TF SAFE program reduces electrical incidents Iraq-wide
March 26, 2011
- maintain electrical safety while deployed
- Task Force Safe holds safety classes
- awareness is a must to prevent fires
Making that morning pot of coffee, watching the news and checking your e-mail are things most of us do on a daily basis that require electrical power. Task Force Safety Actions for Fires and
Electricity was created to ensure electrical safety is always on the minds of service members deployed to Iraq.
TF SAFE's mission statement declares that it will, through immediate and longterm measures, significantly reduce the number of fire and electrical incidents throughout the theater in order to
improve the safety of our Soldiers, Sailors, Airmen, Marines and civilians.
The goal of TF SAFE is to provide electrical and fire safety awareness throughout the Iraq joint operations area, said Maj. William Corey, chief, Task Force SAFE, United States Forces-Iraq.
"Over the last seven years we have had several electrical fatalities and to bring those numbers down we had to implement TF SAFE," said Minnick Eargle, safety manager, USF-I. "Bringing this
program on board has brought the number of electrical fires down as
"We track all of the electrical and firerelated incidents in theater," said Sheldon Longnecker, TF SAFE theater fire chief, USF-I. There used to be about thirty-five fires a week and that has been reduced to one or two, he said.
"The program has affected the IJOA quite well." A large portion of the TF SAFE operation is providing power supplies and conducting electrical safety assessments on facilities. Handing out free power strips and proper adapters have reduced electrical fires, said Longnecker.
Initially, the priority was buildings with water or latrine functions, said Eargle. Then it developed into going through offices, trailers and compartmentalized housing units.
As electrical issues within the lodging areas surfaced, they have been researched and resolved.
"Florescent lights were a major problem when we first got here," said Longnecker. The magnetic
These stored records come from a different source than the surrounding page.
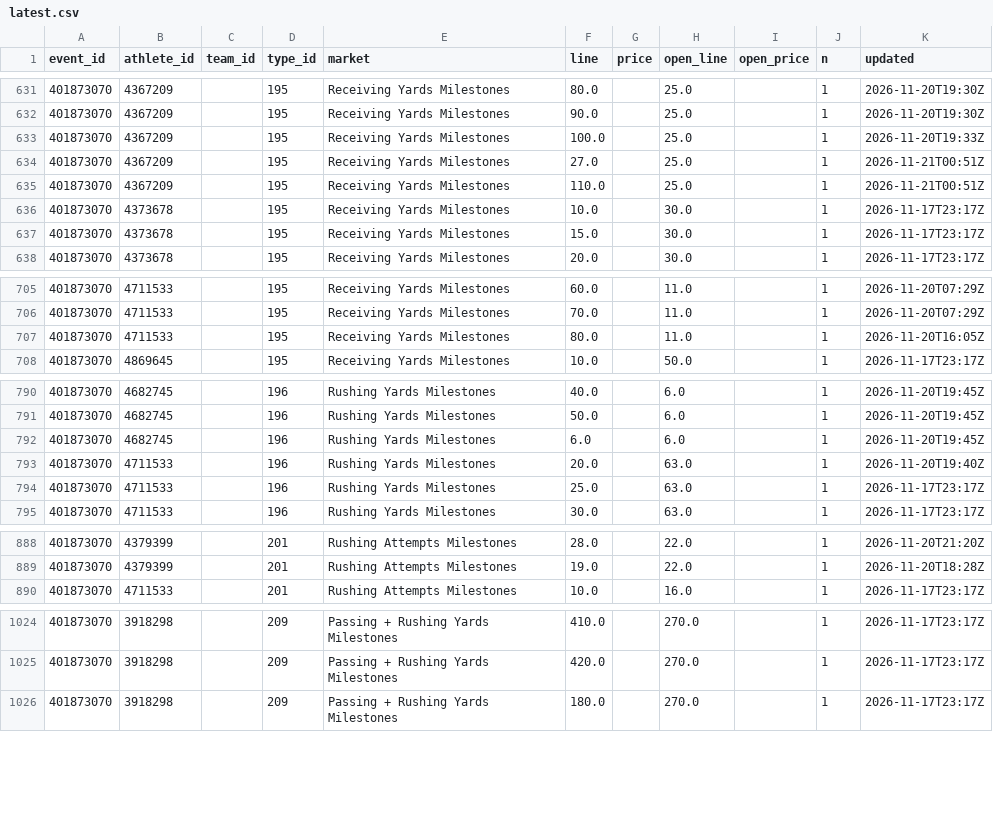
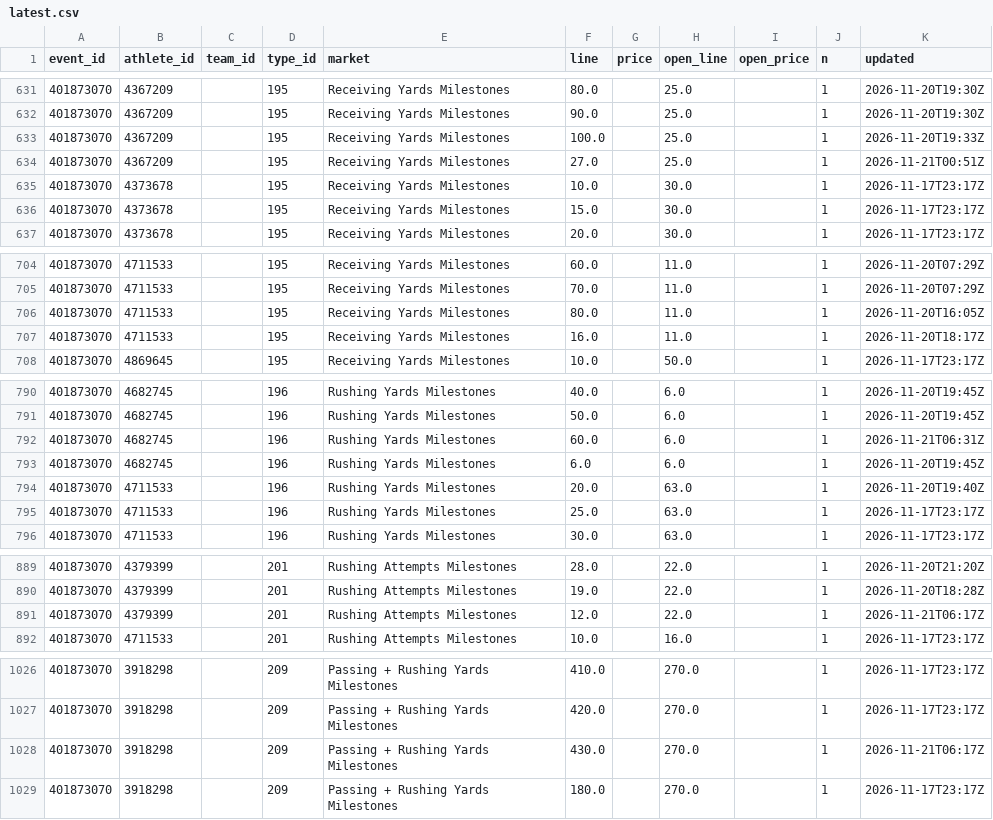
Before and after one commit to Seed808/theesness-data, a CSV file: data/espn/nfl/props/401873070/latest.csv, drawn as a sheet; only a part is shown, gaps mark what is left out; removed rows and columns are numbered as before the commit, all else as after; the diff covers the shown part only; the diff names each change by its address in the sheet, - before the commit and + after, or states it on an @@ line.

```diff
--- a/data/espn/nfl/props/401873070/latest.csv
+++ b/data/espn/nfl/props/401873070/latest.csv
-row 635: 401873070 | 4367209 |  | 195 | Receiving Yards Milestones | 110.0 |  | 25.0 |  | 1 | 2026-11-21T00:51Z
+row 707: 401873070 | 4711533 |  | 195 | Receiving Yards Milestones | 16.0 |  | 11.0 |  | 1 | 2026-11-20T18:17Z
+row 792: 401873070 | 4682745 |  | 196 | Rushing Yards Milestones | 60.0 |  | 6.0 |  | 1 | 2026-11-21T06:31Z
+row 891: 401873070 | 4379399 |  | 201 | Rushing Attempts Milestones | 12.0 |  | 22.0 |  | 1 | 2026-11-21T06:17Z
+row 1028: 401873070 | 3918298 |  | 209 | Passing + Rushing Yards Milestones | 430.0 |  | 270.0 |  | 1 | 2026-11-21T06:17Z
```
Also changed, not shown: 15 edited cells elsewhere in this file, data/espn/nfl/props/401873071/latest.csv, data/espn/nfl/props/401873074/latest.csv, 37 other files.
ballasts were causing fires. Measures were taken to stop the installation of those ballasts and
fires have been reduced.
Flyers, commercials, television spots and informational briefs are all used to get the messages out.
Another method to get the awareness message out is a monthly class held on Camp Liberty. The class covers topics of electrical safety, shock reporting and inspections.
"We are out there and available, if needed. If you have any issues or anything you suspect is a problem in your CHU or work area, make sure you let us know," said Longnecker. "We'll do the investigation; we don't care how small or large the issue is."
"We get a lot of static reports and that's fine with us. That tells us that our awareness
program is getting out," said Longnecker. "We would rather get ten static reports every month then to have someone get shocked, not tell anyone, then have the next person get electrocuted."
"We do all shock investigations no matter how minor," said Corey.
TF SAFE's mission is to make sure that electrical and fire safety standards are adhered to and awareness reaches everyone in theater.
"Take the time to be conscience about the electrical hazards that may be present in your facility," said Eargle. "If you're not sure, contact Task Force SAFE, the mayor cell or any local safety office. They can assist in getting someone out there to look at it."